On January 21, New Jersey Governor Chris Christie signed Senate Bill S2995, banning pregnancy discrimination in the workplace. The bill amends New Jersey’s Law Against Discrimination (LAD) to expand protection for women affected by pregnancy, childbirth, or related medical conditions.
Under the amendment, employers are prohibited from discriminating against pregnant workers or otherwise treating pregnant women less favorably than those who are not pregnant but have similar work abilities. Employers must also provide reasonable accommodations for pregnant employees who request them on the advice of their physicians. Reasonable accommodations may include restroom breaks, permission to carry a water bottle, periodic rest, assistance with manual labor, job restructuring, a modified work schedule, or a temporary transfer to work that is less physically demanding or hazardous. The law does not affect employees’ current leave rights.
Employers do not have to make accommodations if the accommodations would amount to an undue hardship. Factors to be considered in determining whether an accommodation is an undue hardship include: the size of the business; the type of its operations; the nature and cost of the accommodation, taking into consideration the availability of tax credits, tax deductions, and outside funding; and the extent to which the proposed accommodation would involve waiving an essential requirement of a job.

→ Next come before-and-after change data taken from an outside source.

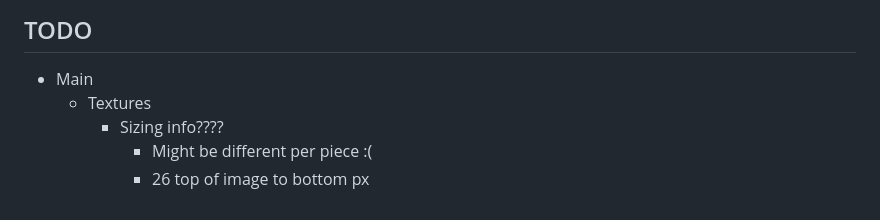
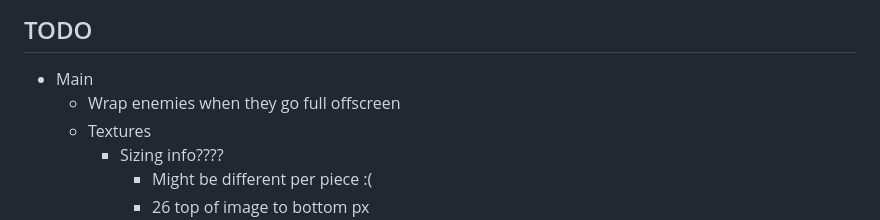
Before and after one commit to LelsersLasers/HouseOfCards, a Markdown page: README.md, the part around the change. GitHub-like rendering.

```diff
--- a/README.md
+++ b/README.md
@@ -63,6 +63,7 @@ You get a choice of a new card every level up and a card buff every time you kil
 ## TODO
 
 - Main
+    - Wrap enemies when they go full offscreen
     - Textures
         - Sizing info????
             - Might be different per piece :(
```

Employers may not penalize employees in the terms, conditions, or privileges of employment for requesting or using a pregnancy-related workplace accommodation.
The amendment does not have a separate notice requirement, but New Jersey employers are required to conspicuously display the New Jersey Division of Civil Rights’ (the Division) official poster in the workplace. Employers should ensure compliance with the new law by training human resources employees and managers to handle accommodation requests, reviewing, and, if necessary, revising reasonable accommodation policies and procedures, as well as posting an updated Division poster when it becomes available.

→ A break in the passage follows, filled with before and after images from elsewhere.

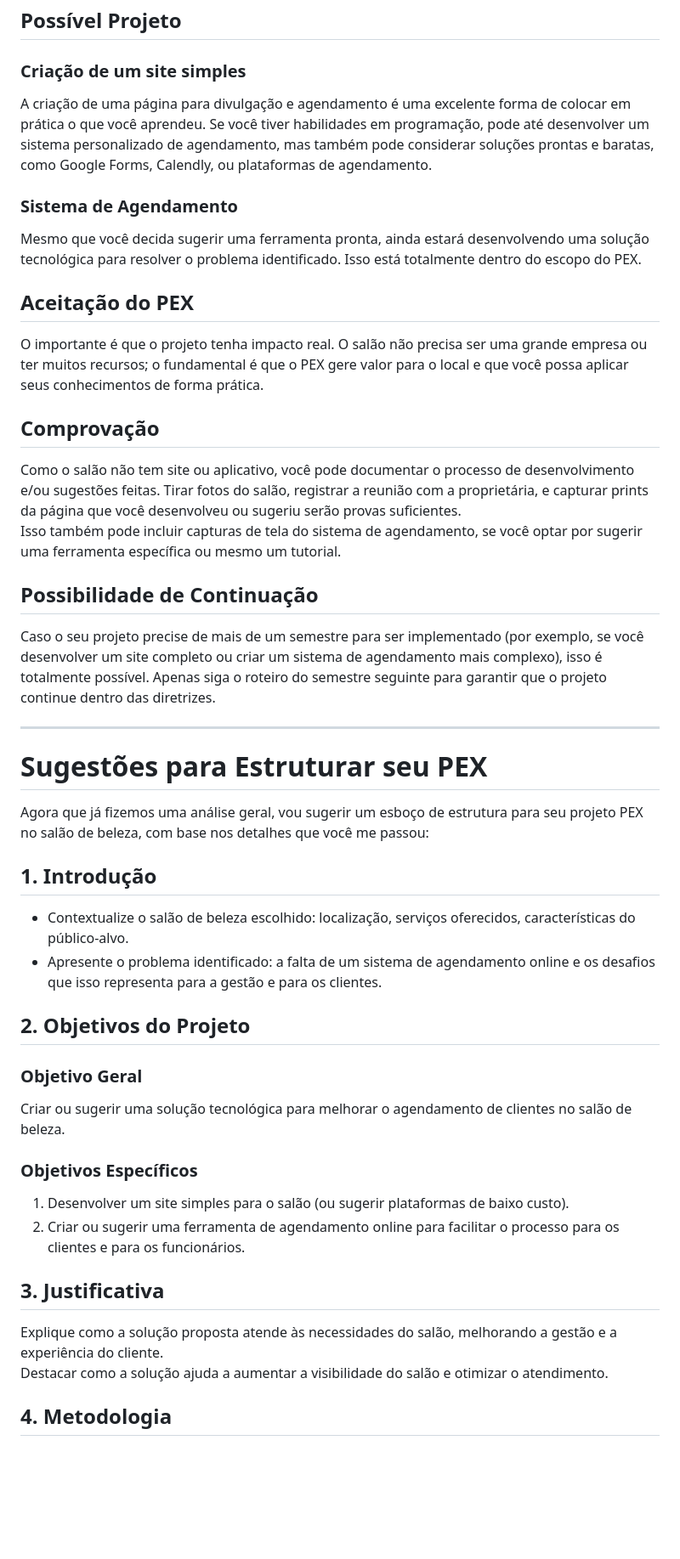
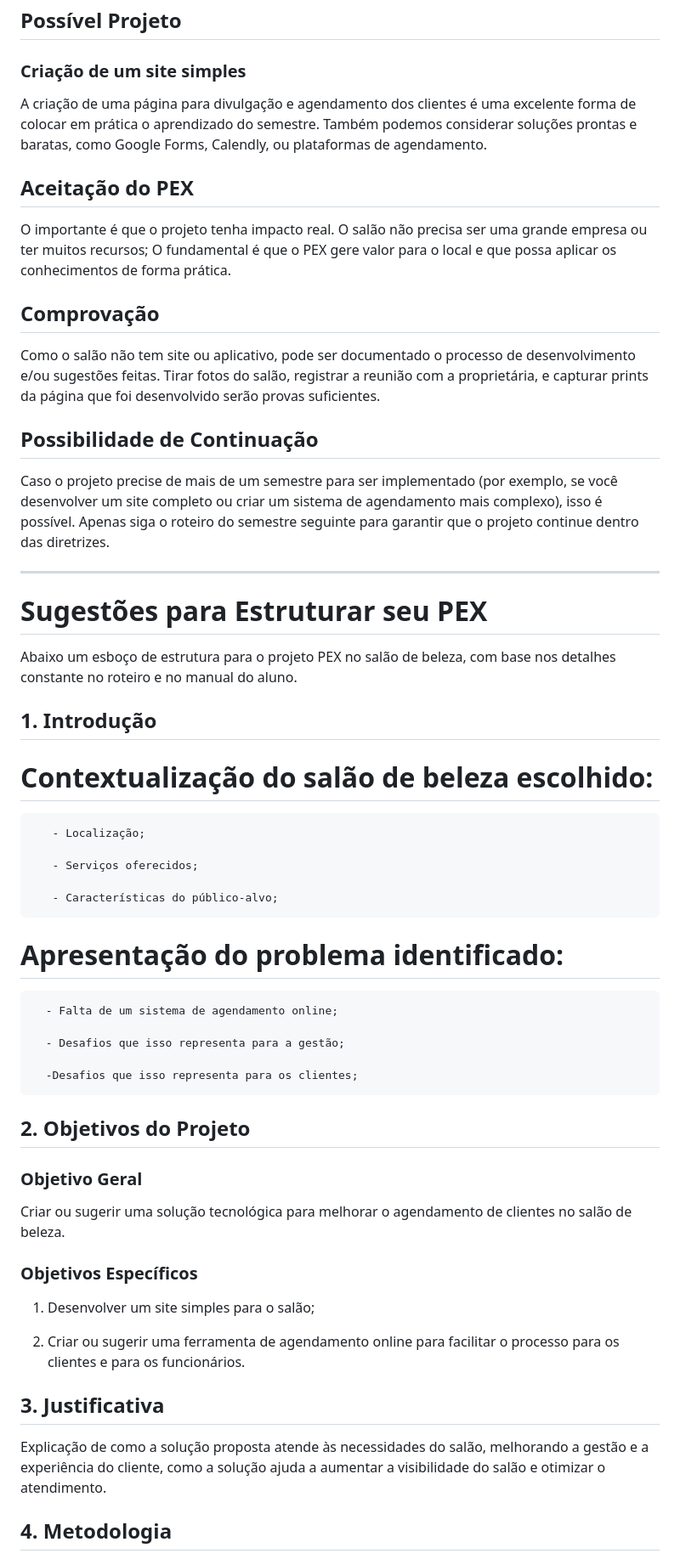
Before and after one commit to JohnnatanKrause/1-PEX-ADS, a Markdown page: README.md, the part around the change printed below. Shown: that part at 85% size. Drawn GitHub-style; blank space fills up the shorter version.

Commit message:
Atualização do Readme

```diff
--- a/README.md
+++ b/README.md
@@ -9,33 +9,46 @@ no curso.
 ## Possível Projeto
 
 ### Criação de um site simples
-A criação de uma página para divulgação e agendamento é uma excelente forma de colocar em prática o que você aprendeu. Se você tiver habilidades em programação, pode até desenvolver um sistema personalizado de agendamento, mas também pode considerar soluções prontas e baratas, como Google Forms, Calendly, ou plataformas de agendamento.
-
-### Sistema de Agendamento
-Mesmo que você decida sugerir uma ferramenta pronta, ainda estará desenvolvendo uma solução tecnológica para resolver o problema identificado. Isso está totalmente dentro do escopo do PEX.
+A criação de uma página para divulgação e agendamento dos clientes é uma excelente forma de colocar em prática o aprendizado do semestre.
+Também podemos considerar soluções prontas e baratas, como Google Forms, Calendly, ou plataformas de agendamento.
 
 ## Aceitação do PEX
-O importante é que o projeto tenha impacto real. O salão não precisa ser uma grande empresa ou ter muitos recursos; o fundamental é que o PEX gere valor para o local e que você possa aplicar seus conhecimentos de forma prática.
+O importante é que o projeto tenha impacto real. O salão não precisa ser uma grande empresa ou ter muitos recursos;
+O fundamental é que o PEX gere valor para o local e que possa aplicar os conhecimentos de forma prática.
 
 ## Comprovação
 
-Como o salão não tem site ou aplicativo, você pode documentar o processo de desenvolvimento e/ou sugestões feitas. Tirar fotos do salão, registrar a reunião com a proprietária, e capturar prints da página que você desenvolveu ou sugeriu serão provas suficientes.
-Isso também pode incluir capturas de tela do sistema de agendamento, se você optar por sugerir uma ferramenta específica ou mesmo um tutorial.
+Como o salão não tem site ou aplicativo, pode ser documentado o processo de desenvolvimento e/ou sugestões feitas. Tirar fotos do salão,
+registrar a reunião com a proprietária, e capturar prints da página que foi desenvolvido serão provas suficientes.
 
 ## Possibilidade de Continuação
 
-Caso o seu projeto precise de mais de um semestre para ser implementado (por exemplo, se você desenvolver um site completo ou criar um sistema de agendamento mais complexo), isso é totalmente possível. Apenas siga o roteiro do semestre seguinte para garantir que o projeto continue dentro das diretrizes.
+Caso o projeto precise de mais de um semestre para ser implementado (por exemplo, se você desenvolver um site completo ou criar um sistema
+de agendamento mais complexo), isso é possível. Apenas siga o roteiro do semestre seguinte para garantir que o projeto continue dentro das diretrizes.
 
 ---
 
 # Sugestões para Estruturar seu PEX
 
-Agora que já fizemos uma análise geral, vou sugerir um esboço de estrutura para seu projeto PEX no salão de beleza, com base nos detalhes que você me passou:
+Abaixo um esboço de estrutura para o projeto PEX no salão de beleza, com base nos detalhes constante no roteiro e no manual do aluno.
 
 ## 1. Introdução
 
-- Contextualize o salão de beleza escolhido: localização, serviços oferecidos, características do público-alvo.
-- Apresente o problema identificado: a falta de um sistema de agendamento online e os desafios que isso representa para a gestão e para os clientes.
+# Contextualização do salão de beleza escolhido:
+
+       - Localização;
+
+       - Serviços oferecidos;
+
+       - Características do público-alvo;
+
+# Apresentação do problema identificado:
+
+      - Falta de um sistema de agendamento online;
+
+      - Desafios que isso representa para a gestão;
+
+      -Desafios que isso representa para os clientes;
 
 ## 2. Objetivos do Projeto
 
@@ -43,13 +56,15 @@ Agora que já fizemos uma análise geral, vou sugerir um esboço de estrutura pa
 Criar ou sugerir uma solução tecnológica para melhorar o agendamento de clientes no salão de beleza.
 
 ### Objetivos Específicos
-1. Desenvolver um site simples para o salão (ou sugerir plataformas de baixo custo).
+
+1. Desenvolver um site simples para o salão;
+
 2. Criar ou sugerir uma ferramenta de agendamento online para facilitar o processo para os clientes e para os funcionários.
 
 ## 3. Justificativa
 
-Explique como a solução proposta atende às necessidades do salão, melhorando a gestão e a experiência do cliente.
-Destacar como a solução ajuda a aumentar a visibilidade do salão e otimizar o atendimento.
+Explicação de como a solução proposta atende às necessidades do salão, melhorando a gestão e a experiência do cliente, como a solução
+ajuda a aumentar a visibilidade do salão e otimizar o atendimento.
 
 ## 4. Metodologia
 
```
Also changed, not shown: other parts of README.md (+2 -2 lines).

New Jersey joins Alaska, California, Connecticut, Hawaii, Illinois, Louisiana, Maryland, Texas, and New York City in requiring some or all employers to provide certain types of accommodations to pregnant workers.
Click here for the full text of the amendment.